Exercise, Behavioral Therapy Reduce Menopausal Symptoms Caused by Breast Cancer Treatment
(Posted: 10/25/2012) - Women with breast cancer who were suffering from treatment-related menopausal symptoms experienced symptom relief with cognitive behavioral therapy, physical exercise, or both, according to a Dutch study published October 8, 2012, in the Journal of Clinical Oncology.

Exemestane Reduces Breast Cancer Risk in High-Risk Postmenopausal Women
(Posted: 07/19/2011, Updated: 03/07/2012) - Clinical trial results presented at the 2011 ASCO annual meeting showed that the aromatase inhibitor exemestane (Aromasin®)—commonly used to treat early and advanced-stage breast cancer—substantially reduced the risk of invasive breast cancer in postmenopausal women at high risk of developing the disease.

Exemestane Following Tamoxifen Reduces Breast Cancer Recurrences and Prolongs Survival
(Posted: 02/01/2012) - Long-term follow-up data from a large international phase III trial shows that postmenopausal women with early-stage hormone receptor-positive breast cancer who received 2 to 3 years of tamoxifen and then switched to the drug exemestane (Aromasin®) for a total of 5 years of adjuvant hormone therapy experienced a delay in disease recurrence and a survival advantage, compared with women who took tamoxifen for 5 years.

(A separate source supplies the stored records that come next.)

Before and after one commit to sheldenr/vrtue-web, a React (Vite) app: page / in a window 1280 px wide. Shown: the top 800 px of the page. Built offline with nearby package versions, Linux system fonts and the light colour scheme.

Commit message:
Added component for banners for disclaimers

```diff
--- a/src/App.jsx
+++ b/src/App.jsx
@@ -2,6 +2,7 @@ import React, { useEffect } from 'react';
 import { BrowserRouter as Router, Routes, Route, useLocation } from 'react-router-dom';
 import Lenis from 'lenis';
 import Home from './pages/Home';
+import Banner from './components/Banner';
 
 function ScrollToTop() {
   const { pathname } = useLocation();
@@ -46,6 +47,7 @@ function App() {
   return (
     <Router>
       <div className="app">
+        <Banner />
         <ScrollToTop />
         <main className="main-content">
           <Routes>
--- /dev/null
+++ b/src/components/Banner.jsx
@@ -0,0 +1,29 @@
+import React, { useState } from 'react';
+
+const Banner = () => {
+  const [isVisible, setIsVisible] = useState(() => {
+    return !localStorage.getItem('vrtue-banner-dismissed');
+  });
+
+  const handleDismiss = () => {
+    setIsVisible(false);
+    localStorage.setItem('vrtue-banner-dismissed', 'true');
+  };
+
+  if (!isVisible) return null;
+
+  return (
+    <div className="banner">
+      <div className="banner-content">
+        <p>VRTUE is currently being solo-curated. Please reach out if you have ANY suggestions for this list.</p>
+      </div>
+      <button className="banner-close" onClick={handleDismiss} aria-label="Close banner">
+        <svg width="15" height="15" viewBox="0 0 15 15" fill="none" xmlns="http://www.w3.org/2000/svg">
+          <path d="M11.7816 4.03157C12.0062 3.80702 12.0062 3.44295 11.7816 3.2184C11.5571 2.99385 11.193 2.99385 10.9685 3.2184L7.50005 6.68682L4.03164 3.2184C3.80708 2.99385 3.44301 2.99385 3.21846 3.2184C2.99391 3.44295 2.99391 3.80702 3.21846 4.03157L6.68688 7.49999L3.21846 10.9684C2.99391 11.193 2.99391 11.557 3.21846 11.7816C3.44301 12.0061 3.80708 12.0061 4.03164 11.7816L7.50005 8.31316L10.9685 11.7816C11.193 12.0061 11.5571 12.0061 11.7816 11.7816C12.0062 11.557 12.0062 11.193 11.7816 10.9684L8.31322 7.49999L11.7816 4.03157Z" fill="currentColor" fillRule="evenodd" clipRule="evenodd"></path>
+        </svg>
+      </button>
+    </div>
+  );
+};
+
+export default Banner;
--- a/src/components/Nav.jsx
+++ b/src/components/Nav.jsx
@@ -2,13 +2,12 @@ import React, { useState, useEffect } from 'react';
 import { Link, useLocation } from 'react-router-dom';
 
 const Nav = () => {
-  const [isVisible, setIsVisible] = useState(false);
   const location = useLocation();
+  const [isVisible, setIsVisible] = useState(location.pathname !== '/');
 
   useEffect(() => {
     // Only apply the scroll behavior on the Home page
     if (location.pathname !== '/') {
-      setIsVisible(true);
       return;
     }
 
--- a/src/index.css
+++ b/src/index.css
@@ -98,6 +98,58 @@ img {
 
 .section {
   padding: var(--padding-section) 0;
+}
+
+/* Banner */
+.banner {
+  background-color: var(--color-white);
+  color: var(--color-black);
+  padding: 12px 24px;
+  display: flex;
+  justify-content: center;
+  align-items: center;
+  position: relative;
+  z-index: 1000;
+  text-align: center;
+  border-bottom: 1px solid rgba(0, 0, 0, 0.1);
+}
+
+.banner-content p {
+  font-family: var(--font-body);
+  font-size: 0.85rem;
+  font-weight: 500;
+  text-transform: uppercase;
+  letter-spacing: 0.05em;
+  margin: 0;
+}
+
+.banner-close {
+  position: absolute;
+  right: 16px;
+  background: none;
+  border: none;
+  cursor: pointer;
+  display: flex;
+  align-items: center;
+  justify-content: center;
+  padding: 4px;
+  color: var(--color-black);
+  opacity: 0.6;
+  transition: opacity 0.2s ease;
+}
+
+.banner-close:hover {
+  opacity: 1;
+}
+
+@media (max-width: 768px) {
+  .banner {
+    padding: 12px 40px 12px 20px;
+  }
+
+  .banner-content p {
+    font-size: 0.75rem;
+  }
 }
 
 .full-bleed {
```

Combination Therapy Shows Promise for Treating Advanced Breast Cancer
(Posted: 12/21/2011) - Adding the drug everolimus (Afinitor®) to exemestane helped postmenopausal women whose advanced breast cancer had stopped responding to hormonal therapy live about 4 months longer without the disease progressing than women who received exemestane alone.

Study Confirms Letrozole Prevents More Breast Cancer Recurrences than Tamoxifen
(Posted: 12/02/2011) - After a median of 8 years of follow-up from a large randomized trial, women with estrogen-receptor positive breast cancer who received 5 years of treatment with letrozole were less likely to have their cancer recur or to die during follow-up than women who had 5 years of treatment with tamoxifen.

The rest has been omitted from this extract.